Eddie the Eagle, 2016.
Directed by Dexter Fletcher.
Starring Taron Egerton, Hugh Jackman, Keith Allen, Jo Hartley, Rune Temte, Iris Berben, Jim Broadbent, and Christopher Walken.
The story of Eddie Edwards, the notoriously tenacious British underdog ski jumper who charmed the world at the 1988 Winter Olympics.
Eddie the Eagle is not your traditional biopic. Sure, it follows the real-life trials and tribulations of Eddie Edwards’ quest to become an Olympian, specifically an Olympic ski jumper, but instead of settling for something saccharine or melodramatic with its inspiration, director Dexter Fletcher treats the proceedings with flourishes of lighthearted fun and whimsical family-friendly comedy. It’s a film that borders on not taking itself seriously, while also never losing sight of the very poignant message it is attempting to dictate, which is essentially that while winning is important and most definitely worth praise, sometimes it is participation and putting your best foot forward that are equally deserving of applaud.
Fundamentally crucial to the success of Eddie the Eagle is the portrayal of the titular studious, thick-rimmed glasses sporting, young British lad, by Tarot Egerton (who is one of the brightest young actors working today, tackling a drastically different role here from his debut lead in the ultra-violent James Bond reminiscent spoof Kingsman: The Secret Service) with a great degree of asexuality and an eye-on-the-prize mentality.
Honestly, he makes these really weird faces at times (for a while, during the beginning, I initially thought the character was supposed to be mentally challenged, and that isn’t a knock against mentally challenged people, because I know people love misconstruing statements to attack writers) that make it look like he’s over-acting, but it’s easily overlooked considering Eddie Edwards has an unbreakable spirit and undying determination to achieve his lifelong dream that is impossible not to respect. He’s likable from the very opening scene where a 10-year-old version of himself is seen attempting to break his own personal record for holding his breath underwater in a bathtub.
There are some areas of Eddie’s life that could have been better fleshed out (there is a quick childhood scene of doctors diagnosing him with a dodgy knee, encouraging him not to play sports, yet it’s never really explained what was wrong with his knee, leaving the impression that most of the subplot was cut out of the film entirely), but once again, the spirit of his personality is enough to create a likable vessel for the narrative. It’s also nice not having superfluous romance angles to bog down the flow of the story; it’s all just about reaching the 1988 Winter Olympic Games.
Eddie also has support from his loving mother, while is consistently told by his father to forget his dreams in favor of exploring more realistic ventures in life, although it’s never done maliciously. The tone of Eddie the Eagle is that of something from an 80s family film, which is also highly appropriate considering the movie also acts as a love letter to the era, complete with upbeat feel good rock music blasting over cliché training montages.
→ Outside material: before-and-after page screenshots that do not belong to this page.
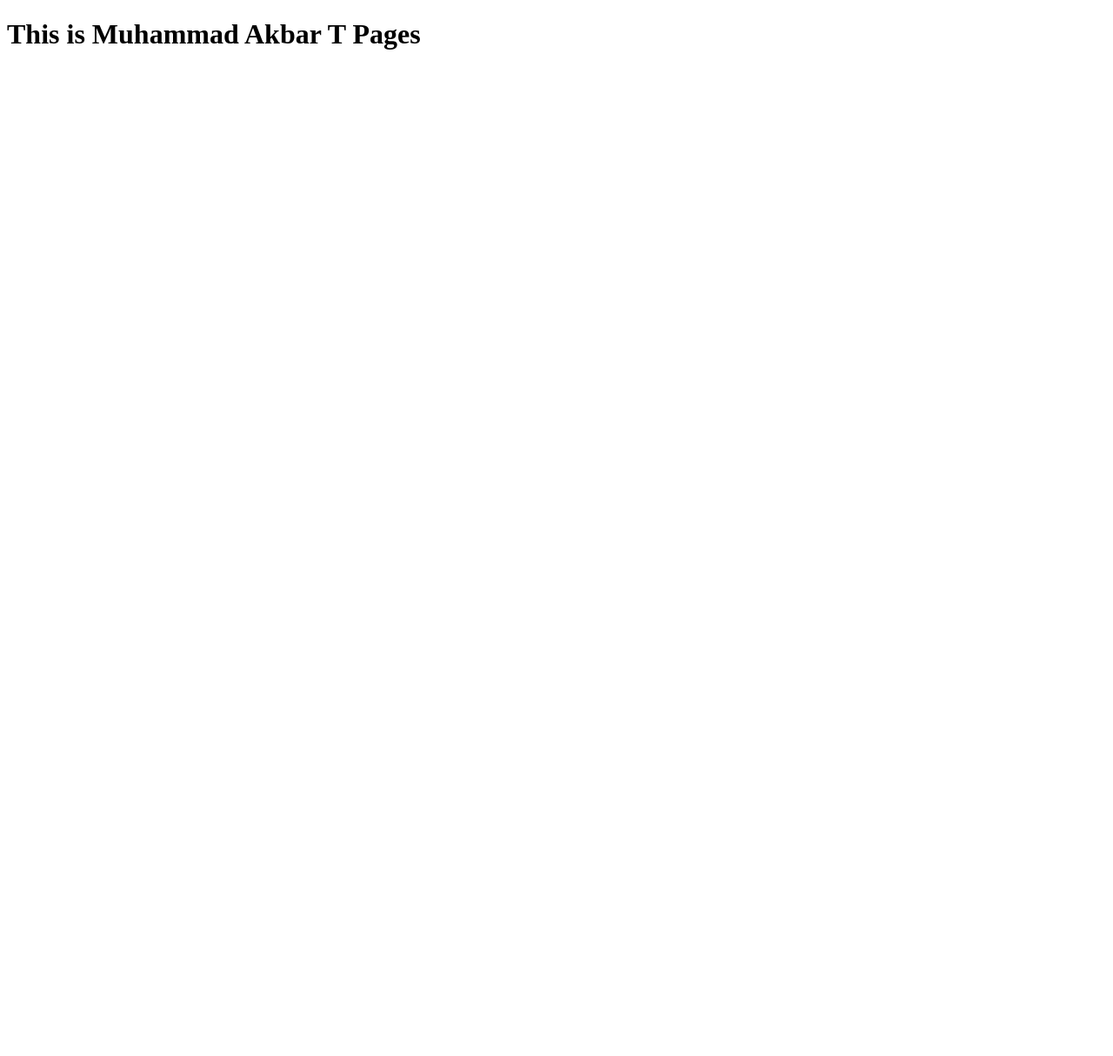
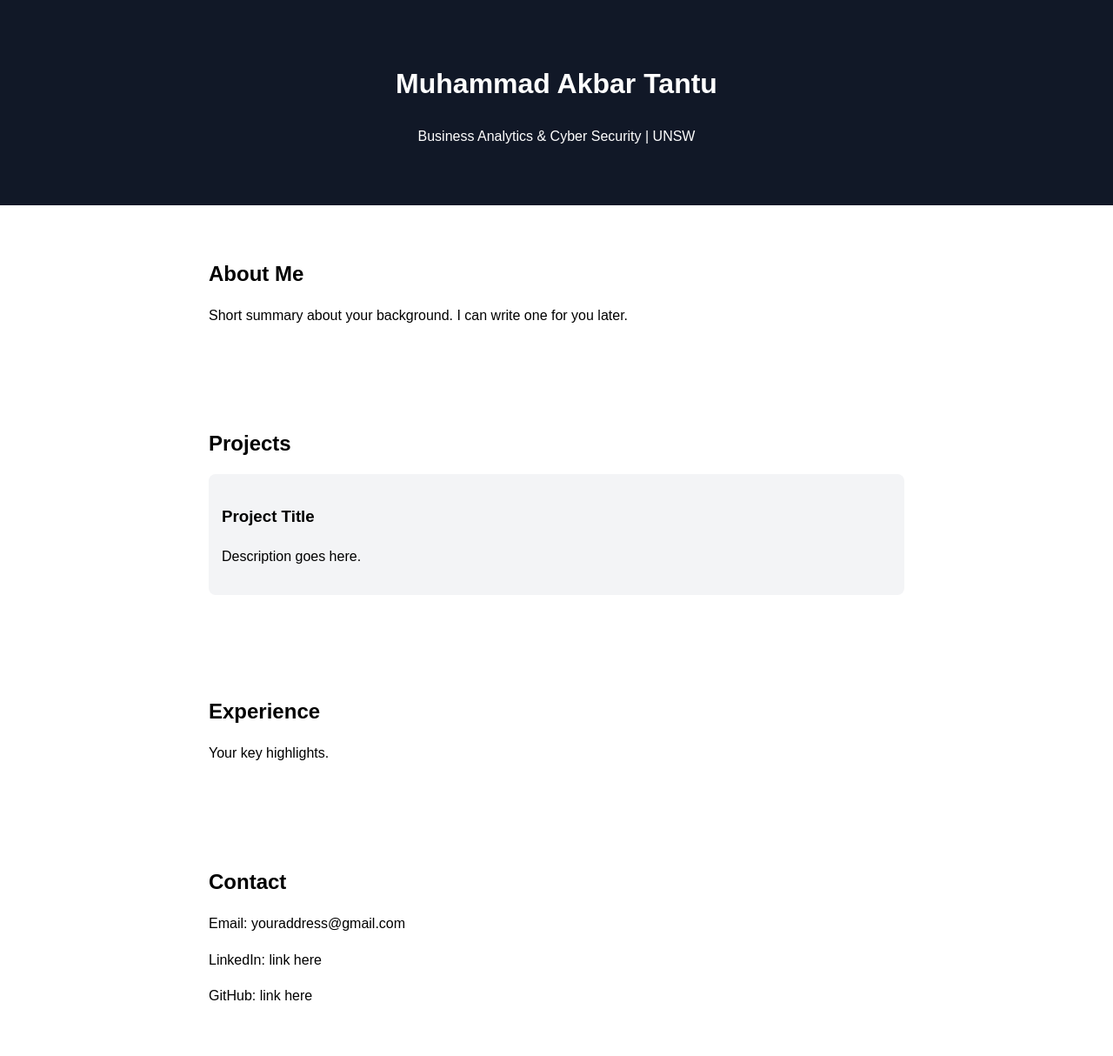
Before and after one commit to bartan29/bartan29.github.io, a plain HTML site: page index.html in a window 1280 px wide. Shown: the whole page at 87% size. Before the commit the page ends 800 px from the top, so only its background shows below. Drawn offline with Linux system fonts and the light colour scheme.

Commit message:
Initial website setup

```diff
--- a/index.html
+++ b/index.html
@@ -3,9 +3,40 @@
 <head>
     <meta charset="UTF-8">
     <meta name="viewport" content="width=device-width, initial-scale=1.0">
-        <title>akbartantu site</title>
+    <title>Akbar Tantu | Portfolio</title>
+    <link rel="stylesheet" href="style.css">
 </head>
 <body>
-        <h1>This is Muhammad Akbar T Pages</h1>
+
+    <header>
+        <h1>Muhammad Akbar Tantu</h1>
+        <p>Business Analytics & Cyber Security | UNSW</p>
+    </header>
+
+    <section id="about">
+        <h2>About Me</h2>
+        <p>Short summary about your background. I can write one for you later.</p>
+    </section>
+
+    <section id="projects">
+        <h2>Projects</h2>
+        <div class="project">
+            <h3>Project Title</h3>
+            <p>Description goes here.</p>
+        </div>
+    </section>
+
+    <section id="experience">
+        <h2>Experience</h2>
+        <p>Your key highlights.</p>
+    </section>
+
+    <section id="contact">
+        <h2>Contact</h2>
+        <p>Email: youraddress@gmail.com</p>
+        <p>LinkedIn: link here</p>
+        <p>GitHub: link here</p>
+    </section>
+
 </body>
 </html>
--- /dev/null
+++ b/style.css
@@ -0,0 +1,30 @@
+body {
+    font-family: Arial, sans-serif;
+    margin: 0;
+    padding: 0;
+    line-height: 1.6;
+}
+
+header {
+    background: #111827;
+    color: #fff;
+    text-align: center;
+    padding: 50px 20px;
+}
+
+section {
+    padding: 40px 20px;
+    max-width: 800px;
+    margin: auto;
+}
+
+h2 {
+    margin-bottom: 15px;
+}
+
+.project {
+    background: #f3f4f6;
+    padding: 15px;
+    border-radius: 8px;
+    margin-bottom: 15px;
+}
```
Also changed, not shown: script.js (added). Lines whose indentation alone changed are shown as unchanged.
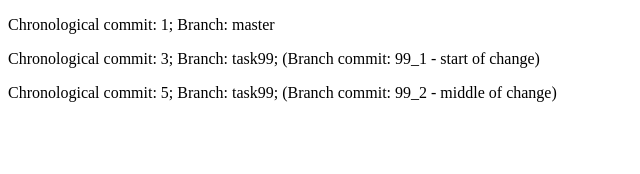
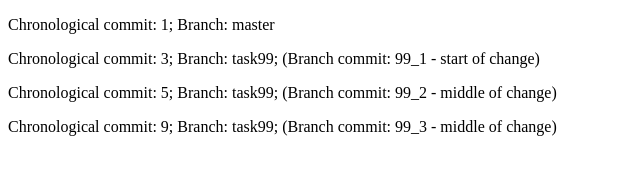
Before and after one commit to BoiseState/CS471-Assignments-TaskBranchWorkflow, a plain HTML site: page index.html in a window 1280 px wide. Shown: the whole page, without its empty margins (0-640 px from the left). Drawn offline with Linux system fonts and the light colour scheme.

Commit message:
Chronological commit:  9; Branch: task99; (Branch commit: 99_3 - middle of change)

```diff
--- a/index.html
+++ b/index.html
@@ -10,5 +10,6 @@
     <p>Chronological commit:  1; Branch: master</p>
     <p>Chronological commit:  3; Branch: task99; (Branch commit: 99_1 - start of change)</p>
     <p>Chronological commit:  5; Branch: task99; (Branch commit: 99_2 - middle of change)</p>
+    <p>Chronological commit:  9; Branch: task99; (Branch commit: 99_3 - middle of change)</p>
 </body>
 </html>
```
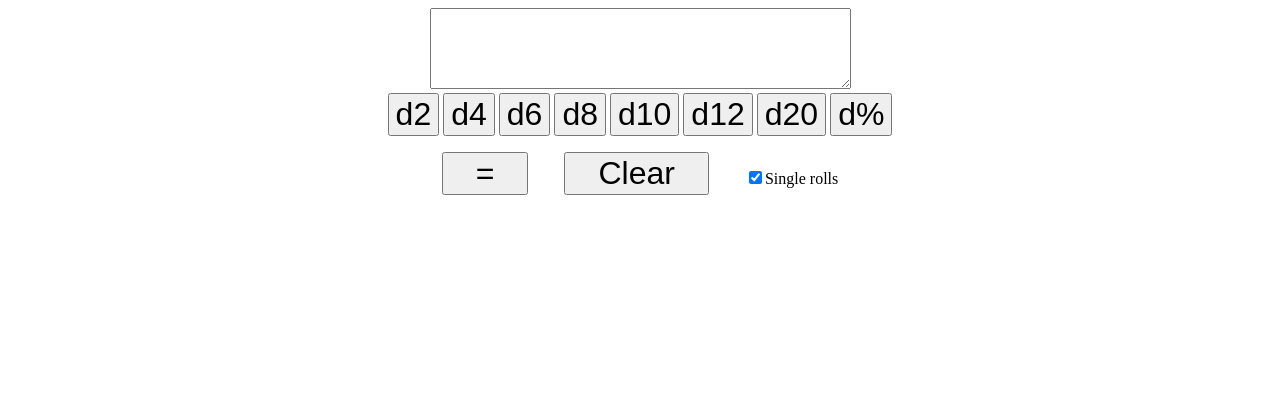
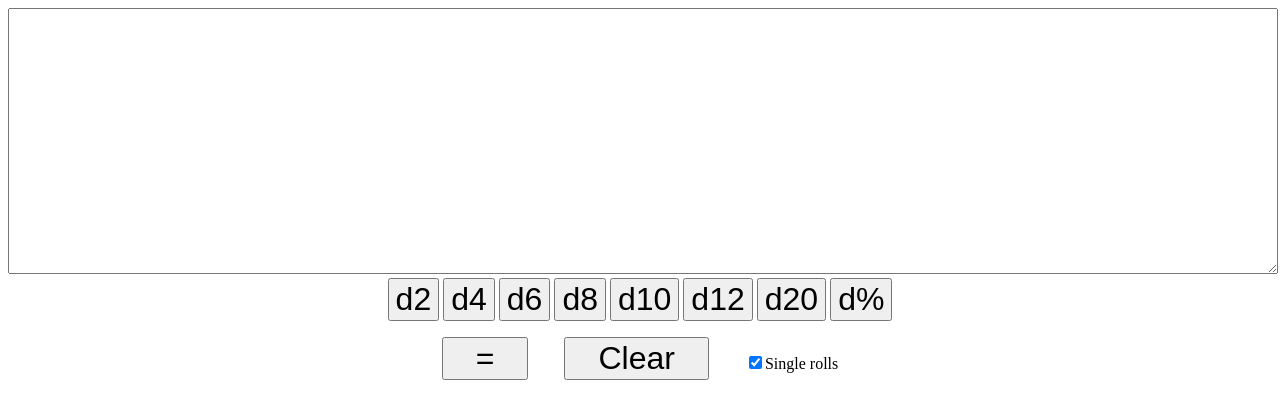
Before and after one commit to tgvaughan/rolldx, a plain HTML site: page index.html in a window 1280 px wide. Drawn offline with Linux system fonts and the light colour scheme.

Commit message:
Fiddled with formatting.

```diff
--- a/index.html
+++ b/index.html
@@ -32,13 +32,20 @@
       body {
           text-align: center;
       }
+
+      textarea {
+          text-align: center;
+          font-size: 2em;
+          width: 100%;
+          height: 10em;
+      }
     </style>
 
   </head>
 
   <body>
 
-    <textarea id="output" rows="5" cols="50" readonly="true"></textarea>
+    <textarea id="output" readonly="true"></textarea>
 
     <div id="roll-buttons">
     <button data-die="2">d2</button>
```
Also changed, not shown: 1 other file.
That’s not a negative either, it’s all glorious.
Mostly because Eddie is trained by former American Olympic ski jumper now turned drunk living in Germany, Bronson Peary (Hugh Jackman), who develops an unlikely bond as a coach for Eddie. As you would expect, there’s the usual back-talking attitude to be expected from Hugh Jackman, but he’s also a likable person as he, at first reluctantly, offers advice. There is also an amazing training segment where he compares aspects like gaining altitude and sticking landings to fantasizing different stages of sexual activity, including orgasms. Watching Hugh Jackman act out something so ridiculous is also nothing short of hilarious. The chemistry he and Egerton share, even when the movie is heading through familiar plot beats, is marvelous and will have you rooting for the duo.
One of the only problems with Eddie the Eagle is that because it is a movie about simply earning a spot and participating in the winter Olympics, with placing last being considered victorious, there isn’t a whole lot to invest in and get emotional over; the real journey is about earning the spot, leaving the final 30 minutes or so feeling a bit too self-aggrandizing. Eddie has a quick conversation with a friendly rival about winning vs participation, but it all feels tacked on and unnecessary. The real intrigue of the final act comes from watching Eddie blow up within the media, but it’s disappointing that he never brings up the fact that the British Olympics committee did everything in their power to stop him from competing and were never in his corner. It’s a missed opportunity for a subplot that would have sparked fireworks and given the committee some much-needed comeuppance.
The most important thing about Eddie the Eagle however, is that it does successfully find refreshing ways to inspire us to chase after our own dreams that may seem impossible. Instead of playing out as super serious Oscar-bait, the movie establishes a tone of its own (one that fits the strengths of the filmmakers and actors involved), and is primarily concerned with delivering viewers a feel-good whimsical experience, while also shining a spotlight onto a little-known underdog that many of us can relate.
Flickering Myth Rating – Film: ★ ★ ★ / Movie: ★ ★ ★ ★